From David Devereux – 28 April 2020
I hope this finds you well. Thank you again for your very interesting email and my apologies for the long delay in replying to it. I don’t know of any detailed studies of fish-traps around the Galloway coast, though the cruivies and yairs in the Luce and Cree estuaries, the Dee and at Tongland of course are mentioned in a variety of sources. I’m not aware of much particularly on stone fish-traps locally, but see the following notes.
I think you may be on to something at Brighouse Bay, although I’m seeing possible fish-traps in a slightly different location in the bay. The OSA for Borgue makes no mention of fishing here, but the NSA (1841) refers to a salmon fishery ‘off the South Park shore, at the entrance into Brighouse Bay’ which had just started operation in that year. The account states that this was a bag-net arrangement at the mouth of the bay. Possibly related to this, Canmore describes the small building on Rockvale Quay as a fish-house, and the quay itself as late C18th (after John Hulme, and see attached aerial photo from Canmore). I’m not sure what evidence Hulme had to identify the building as a fish-house, rather than a general store. Having discussed this point with David Collin, the well-built quay is better described as a short breakwater or mole as its cambered sides would not permit a vessel to be tied up alongside it. There were landing quays proper behind it and a jetty (presumably wooden) projecting from it, but the latter now gone. These can be seen on the 1895 OS 25″map attached.
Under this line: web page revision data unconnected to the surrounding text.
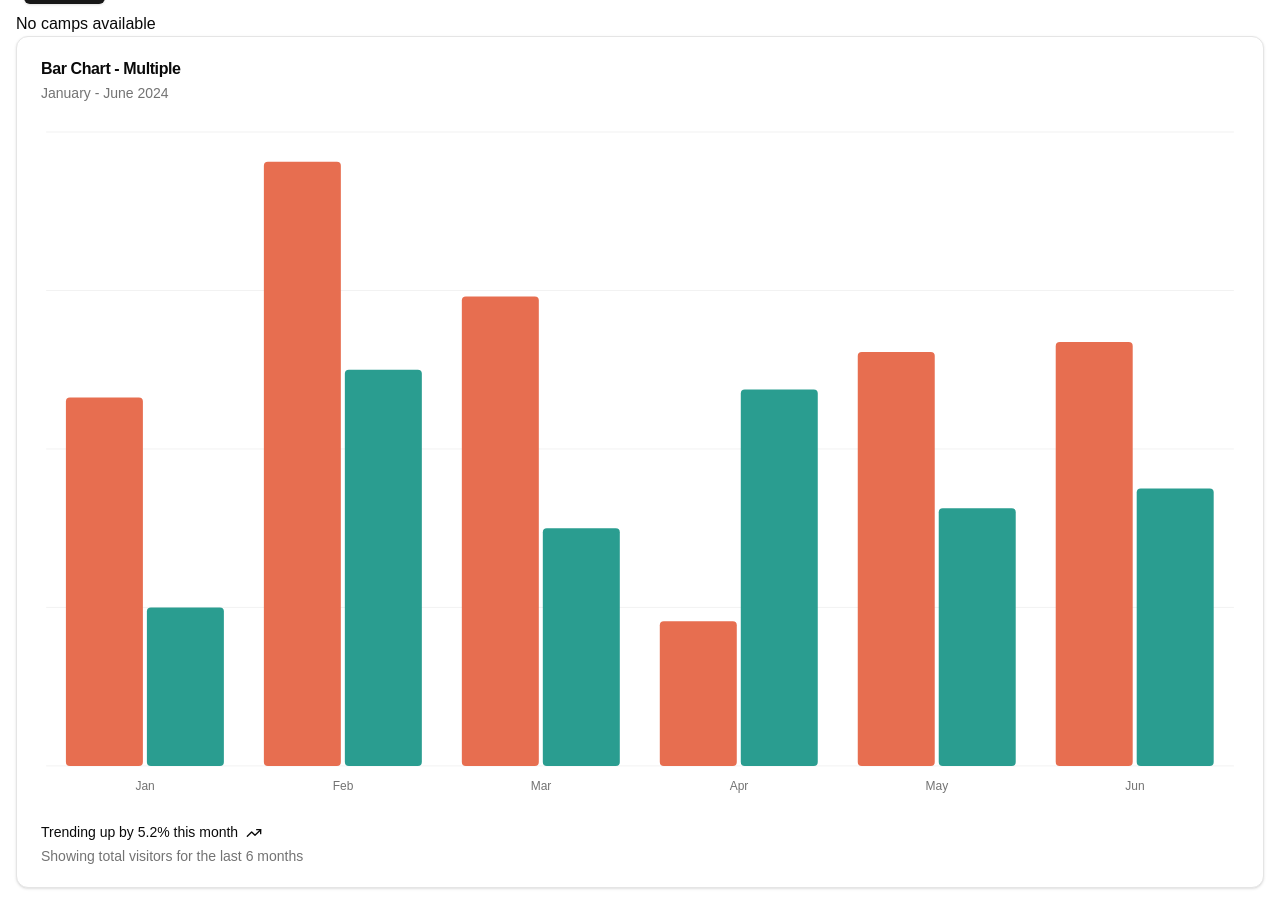
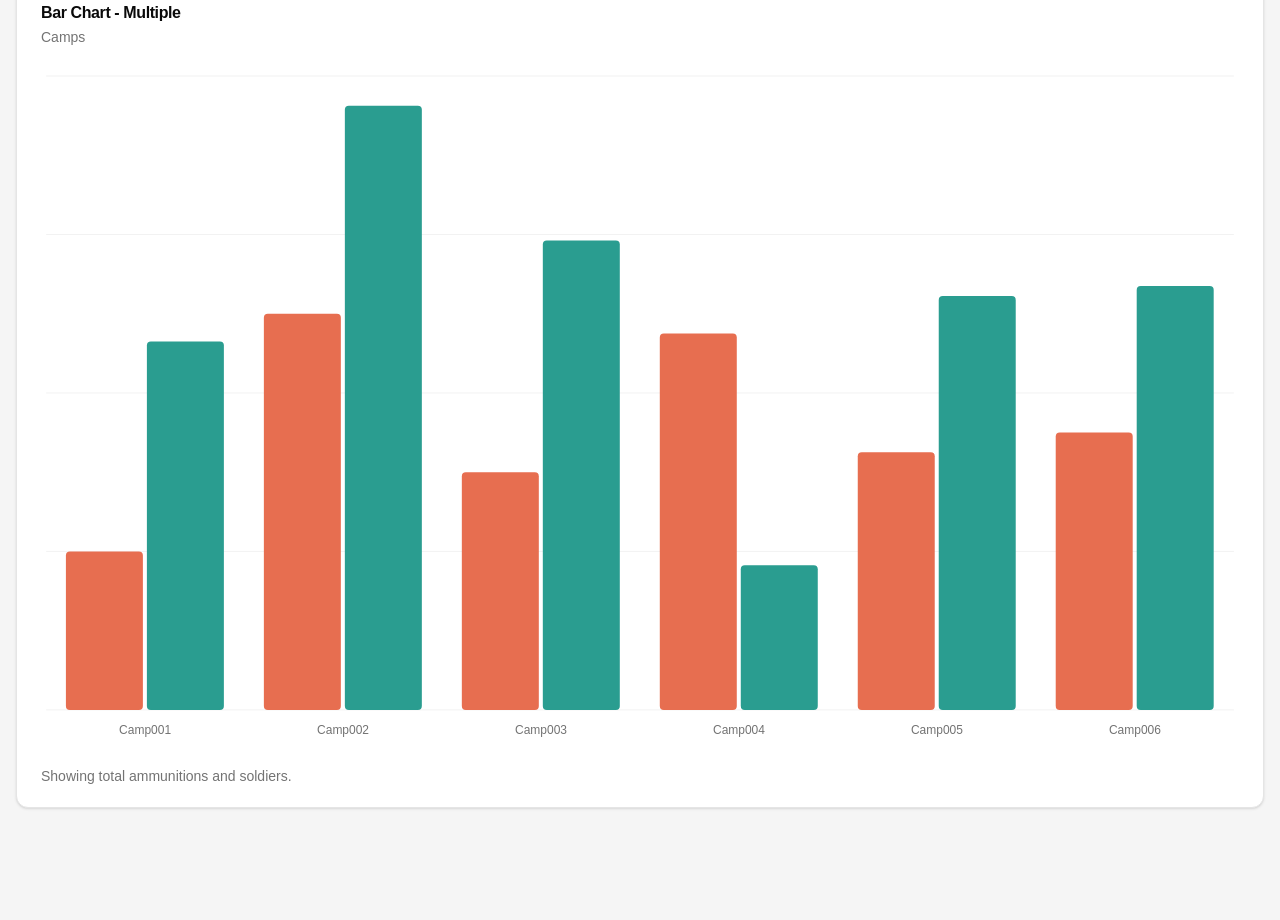
Before and after one commit to sumukhj1219/rakshak, a Next.js app: page /dashboard in a window 1280 px wide. Shown: the part 180-1100 px from the top of the page. After the commit the page ends 1020 px from the top, so only its background shows below. Built offline with nearby package versions, Linux system fonts and the light colour scheme.

Commit message:
improved ui

```diff
--- a/app/(dashboard)/layout.js
+++ b/app/(dashboard)/layout.js
@@ -9,9 +9,10 @@ import LiveTrackerCompoent from '@/components/liveTrackerCompoent'
 const DashboardLayout = ({children}) => {
   const {account} = useRakshakContext()
   return (
-    <div className='mt-10 p-4 m-4  max-w-7xl mx-auto'>
+    <div className='mt-5 p-4 m-4 max-w-7xl mx-auto'>
+
+      <div className='flex items-center justify-center'>
       <Button variant={'outline'} className="m-2 w-48 hover:w-1/3 transition-all duration-1000 "><IndianRupee />Account :<span className='text-ellipsis hover:w-full transition-all duration-1000 overflow-hidden hover:overflow-visible'>{account}</span></Button>
-      <div className='flex'>
       <Link href={'/settings'} className='mr-4'>
       <Button><Settings /> Settings</Button>
       </Link>
--- a/app/layout.js
+++ b/app/layout.js
@@ -23,7 +23,7 @@ export default function RootLayout({ children }) {
     <RakshakProvider>
       <html lang="en">
       <body
-        className={`${geistSans.variable} ${geistMono.variable} antialiased bg-blend-darken`}
+        className={`${geistSans.variable} ${geistMono.variable} antialiased bg-secondary`}
       >
         {children}
       </body>
--- a/components/analytics.js
+++ b/components/analytics.js
@@ -18,21 +18,21 @@ import {
   ChartTooltipContent,
 } from "@/components/ui/chart"
 const chartData = [
-  { month: "January", desktop: 186, mobile: 80 },
-  { month: "February", desktop: 305, mobile: 200 },
-  { month: "March", desktop: 237, mobile: 120 },
-  { month: "April", desktop: 73, mobile: 190 },
-  { month: "May", desktop: 209, mobile: 130 },
-  { month: "June", desktop: 214, mobile: 140 },
+  { month: "Camp001", ammunitions: 186, soldiers: 80 },
+  { month: "Camp002", ammunitions: 305, soldiers: 200 },
+  { month: "Camp003", ammunitions: 237, soldiers: 120 },
+  { month: "Camp004", ammunitions: 73, soldiers: 190 },
+  { month: "Camp005", ammunitions: 209, soldiers: 130 },
+  { month: "Camp006", ammunitions: 214, soldiers: 140 },
 ]
 
 const chartConfig = {
   desktop: {
-    label: "Desktop",
+    label: "Ammunitions",
     color: "hsl(var(--chart-1))",
   },
   mobile: {
-    label: "Mobile",
+    label: "Soldiers",
     color: "hsl(var(--chart-2))",
   },
 }
@@ -42,7 +42,7 @@ export function Analytics() {
     <Card>
       <CardHeader>
         <CardTitle>Bar Chart - Multiple</CardTitle>
-        <CardDescription>January - June 2024</CardDescription>
+        <CardDescription>Camps</CardDescription>
       </CardHeader>
       <CardContent>
         <ChartContainer config={chartConfig}>
@@ -53,23 +53,21 @@ export function Analytics() {
               tickLine={false}
               tickMargin={10}
               axisLine={false}
-              tickFormatter={(value) => value.slice(0, 3)}
+              tickFormatter={(value) => value.slice(0, 7)}
             />
             <ChartTooltip
               cursor={false}
               content={<ChartTooltipContent indicator="dashed" />}
             />
-            <Bar dataKey="desktop" fill="var(--color-desktop)" radius={4} />
-            <Bar dataKey="mobile" fill="var(--color-mobile)" radius={4} />
+            <Bar dataKey="soldiers" fill="var(--color-desktop)" radius={4} />
+            <Bar dataKey="ammunitions" fill="var(--color-mobile)" radius={4} />
           </BarChart>
         </ChartContainer>
       </CardContent>
       <CardFooter className="flex-col items-start gap-2 text-sm">
-        <div className="flex gap-2 font-medium leading-none">
-          Trending up by 5.2% this month <TrendingUp className="h-4 w-4" />
-        </div>
+
         <div className="leading-none text-muted-foreground">
-          Showing total visitors for the last 6 months
+          Showing total ammunitions and soldiers.
         </div>
       </CardFooter>
     </Card>
--- a/components/landingPage.js
+++ b/components/landingPage.js
@@ -2,6 +2,7 @@ import Image from "next/image"
 import { Button } from "@/components/ui/button"
 import Link from "next/link"
 import { Audiowide } from 'next/font/google'
+import { ShieldHalfIcon } from "lucide-react"
 
 const audiowide = Audiowide({
   weight: '400',
@@ -35,19 +36,13 @@ export default function LandingPage() {
           "Dharma protects those who protect it"
         </p>
         <div className="flex flex-col sm:flex-row gap-4 justify-center items-center">
-          <Button
-            size="lg"
-            className="bg-zinc-900 text-white hover:bg-zinc-800 min-w-[200px] font-medium border border-zinc-800"
-          >
-            ENLIST NOW
-          </Button>
-          <Button
-            variant="outline"
-            size="lg"
-            className="border-zinc-600 text-zinc-100 hover:bg-zinc-900/50 min-w-[200px] font-medium"
-          >
-            MISSION BRIEF
-          </Button>
+          <Link href={'/dashboard'} className="w-96">
+            <div className="w-full  rounded-xl p-4 bg-transparent -z-40 flex items-center justify-center bg-white opacity-20">
+              <span className="text-xl font-extrabold flex items-center text-black z-10">
+              Start Protecting <ShieldHalfIcon className="ml-2" size={24} />
+              </span>
+            </div>
+          </Link>
         </div>
       </div>
 
--- a/components/liveTrackerCompoent.js
+++ b/components/liveTrackerCompoent.js
@@ -6,7 +6,7 @@ import { LocateFixed } from 'lucide-react'
 const LiveTrackerCompoent = () => {
   return (
     <div>
-      <Link href={'/'}>
+      <Link href={'https://1451-103-39-127-37.ngrok-free.app'}>
         <Button><LocateFixed /> Track Location</Button>
       </Link>
     </div>
```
However the 1895 map may also show evidence of an earlier fishery in the form of a curving or hook-shape bank of stone a little further down the bay (marked with a yellow line on the map and aerial view). It may be significant that it matches the curve of the quay and former jetty, and a continuing northward line of stones (also marked). Although clearly depicted on the OS 1854 6″ and 1895 25″ maps, the feature is only just faintly visible today in the aerial view (below the yellow line), and may now be hidden by mud and sand; I’ll aim to visit to see it at low tide at the first opportunity. This form would appear to fit the ‘crescent’ type of stone fish trap as classified by Bannerman & Jones (1999)*; see the illustration attached from Goodwick Beach, Fishguard (from p.20 Medieval and Early Post-Medieval Fish Traps – Dyfed Archaeological Trust, 2013). I note from this that these are called cored or gored (pl.goreddi) in Welsh. This type can occur in pairs, to allow for the variations in the height of the water at spring and neap tides.
Given its shape, could this be the ‘Hac-Noose’ as either the ‘fish-trap headland’ or ‘hooked headland’?
The only other possible stone fish-trap I know of in the Stewartry is ‘The Devil’s Thrashing Floor’ in the Dee a little upstream from Senwick. This is shown clearly on the OS 6″ 1854 map – see attached (my yellow line below it). This would appear to be a classic ‘V’ shape trap (Bannerman & Jones), generally much larger than the crescent-shape type, with the apex of the ‘V’ pointing downstream. The Drumboy trap in the Lough Swilly report is a similar example and there’s another again at Goodwick, Fishguard – see photo attached (from p.19 in the Dyfed report). Here the outer arm or leader is intact but only a short part of the inner leader on the shore side survives. The rest was lost when the railway track was laid along the shoreline. The OS Name Book compiler for Borgue parish found no explanation for the unusual name he was given and stated as much. But I would guess this is a case where a large and inexplicable topographical feature was superstitiously linked to the Devil, and as the feature took the form of a flail, the area was assumed to be his threshing floor! A fine example of another type of fish-trap lies just off Monreith beach (see photo). This type is described as an elongated crescent, constructed parallel to the shoreline, with either end turned slightly towards the shore.
I hope this of interest and would be pleased to hear whether you think the possible fish-traps might fit the ‘hac-noose’ field name. Thank you for directing my attention to Brighouse Bay in this way. The name ‘Brighouse’ here and elsewhere in Scotland also interests me – I don’t see many significant bridges near them, but that would be going off at a tangent!
*Bannerman N, Jones C (1999) Fish-trap types: a component of the maritime cultural landscape. Int J Naut Archaeol 28:70–84